You have to work hard to avoid the incredible tensions created by the transparency and the proximity of contrasting perspectives, needs, and political agendas. In short, we have to act like we know the we’re living in a world in which our audience today is just different. It’s bigger, it’s wider, it’s closer.

When you came here, you joined a campus with an astonishingly large international population. That’s one of the things I remembered most fondly about GW, was the international dimension of the campus and this wonderful city. You studied with teachers here who had been intensely involved with the agonizing issues of public life. You maybe got credit for working on the Senate Finance Committee and were able to hear Alan Greenspan analyze monetary policy, and that’s terrific.

But remember that sometimes education involves more than dazzling theorists and renowned professionals. Sometimes education arrives at your door in unrecognizable adornment. You must be watchful and open-minded if you are to excel in lifelong, deep, transforming learning, learning that delivers you from the mistake of overlooking how diversity is affecting your life.

I realize these days that as I reflect on my own upbringing, I learned from great scholars here at GW and at Harvard. Since those days as a student, I’ve met many of the leading figures of our time. It’s always a great pleasure for a citizen of this country to come to Washington to be honored, to be in the White House for special occasions, to meet the great figures of our time.

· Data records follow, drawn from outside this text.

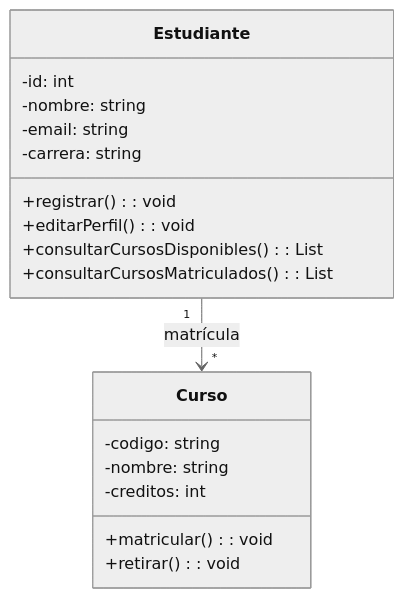
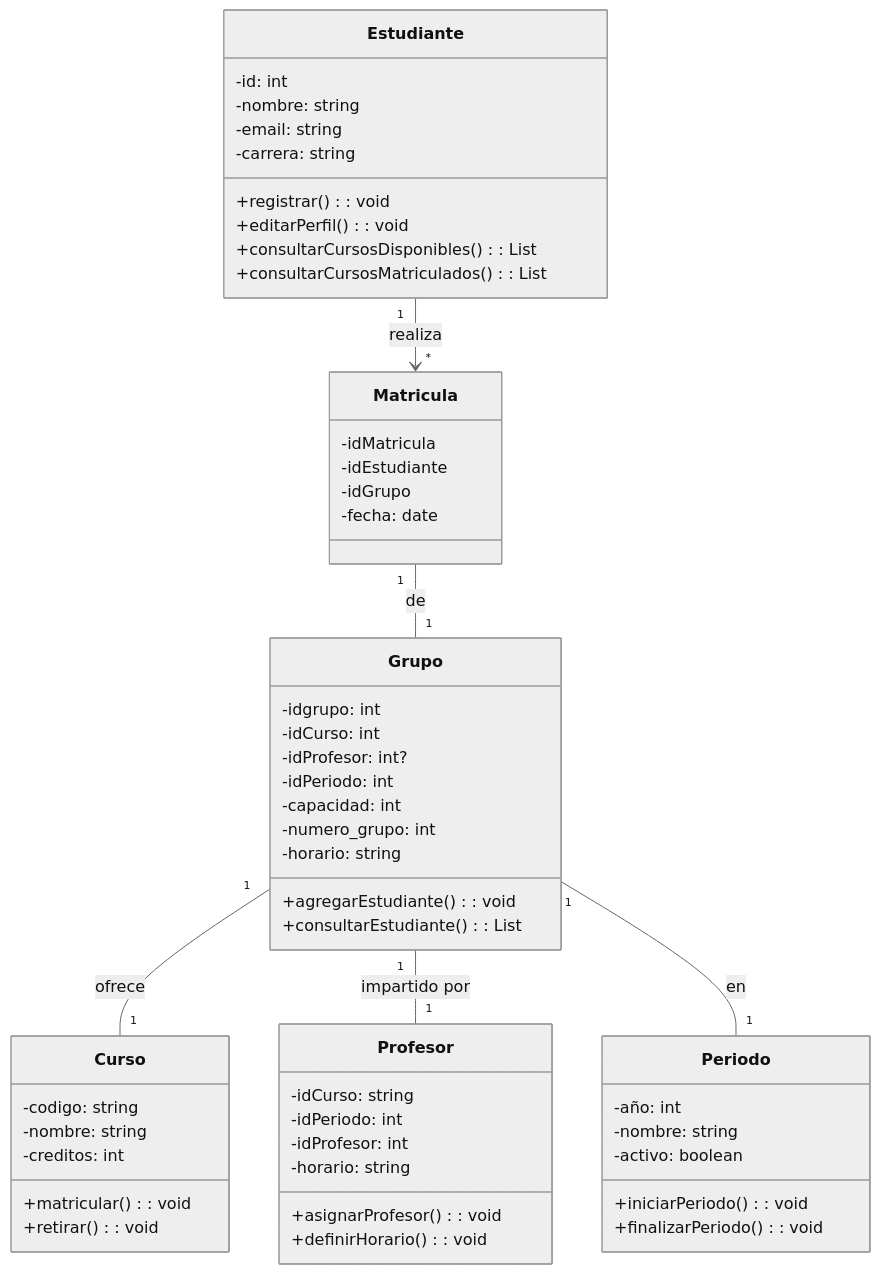
The diagram in Diagrama de clase.mmd (jq123071/II-51-Laboratorios), drawn with Mermaid (neutral theme) before and after one commit. The commit also changed 1 other file, not shown here.

Commit message:
Actualizar diagrama

```diff
--- a/Diagrama de clase.mmd
+++ b/Diagrama de clase.mmd
@@ -1,21 +1,67 @@
 classDiagram
     class Estudiante {
         -id: int
         -nombre: string
         -email: string
         -carrera: string
         +registrar(): void
         +editarPerfil(): void
         +consultarCursosDisponibles(): List<Curso>
         +consultarCursosMatriculados(): List<Curso>
     }
  
     class Curso {
         -codigo: string
         -nombre: string
         -creditos: int
         +matricular(): void
         +retirar(): void
     }
- 
-    Estudiante "1" --> "*" Curso : matrícula
+
+    class Periodo {
+        -año: int
+        -nombre: string
+        -activo: boolean
+        +iniciarPeriodo(): void
+        +finalizarPeriodo(): void
+
+    }
+
+
+    class Profesor {
+        -idCurso: string 
+        -idPeriodo: int
+        -idProfesor: int
+        -horario: string
+        +asignarProfesor(): void
+        +definirHorario(): void
+
+    }
+
+    class Matricula {
+        -idMatricula
+        -idEstudiante 
+        -idGrupo
+        -fecha: date
+
+  }
+
+
+    class Grupo {
+        -idgrupo: int
+        -idCurso: int 
+        -idProfesor: int?
+        -idPeriodo: int
+        -capacidad: int
+        -numero_grupo: int
+        -horario: string
+        +agregarEstudiante(): void
+        +consultarEstudiante(): List<Estudiante>
+
+  }
+
+    Grupo "1" -- "1" Curso : ofrece
+    Grupo "1" -- "1" Profesor : impartido por
+    Grupo "1" -- "1" Periodo : en
+    Estudiante "1" --> "*" Matricula : realiza
+    Matricula "1" -- "1" Grupo : de
```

But let me tell you, I learned most in my life from a woman with an eighth grade education. My mother was a domestic worker and I had a chance to accompany her to the homes that she cleaned on weekends. By watching her work and having the benefit of her teaching, I learned about the variety of work that human beings can do with great honor and credit. I learned about the importance of everyday courage. I learned about the importance of respect for others. I learned about the need to treat even those who hate you with kindness.

I hope you’re fortunate to have such people in your life. But more importantly, I hope you have the good sense to recognize them, the good sense to recognize the uncommon teachers and the unrecognized heroes who are the bedrock of our society.

Yes, remember your classes and your professors here at GW. Remember your concerts at Lisner. Remember watching great basketball here. Remember listening to jazz on Sunday on GW’s radio station and getting a pizza at midnight. But work hard at remembering also the quiet, unheralded moments of learning. Remember the staff members, the janitor who cleaned up your building, the students that you met who were different from you.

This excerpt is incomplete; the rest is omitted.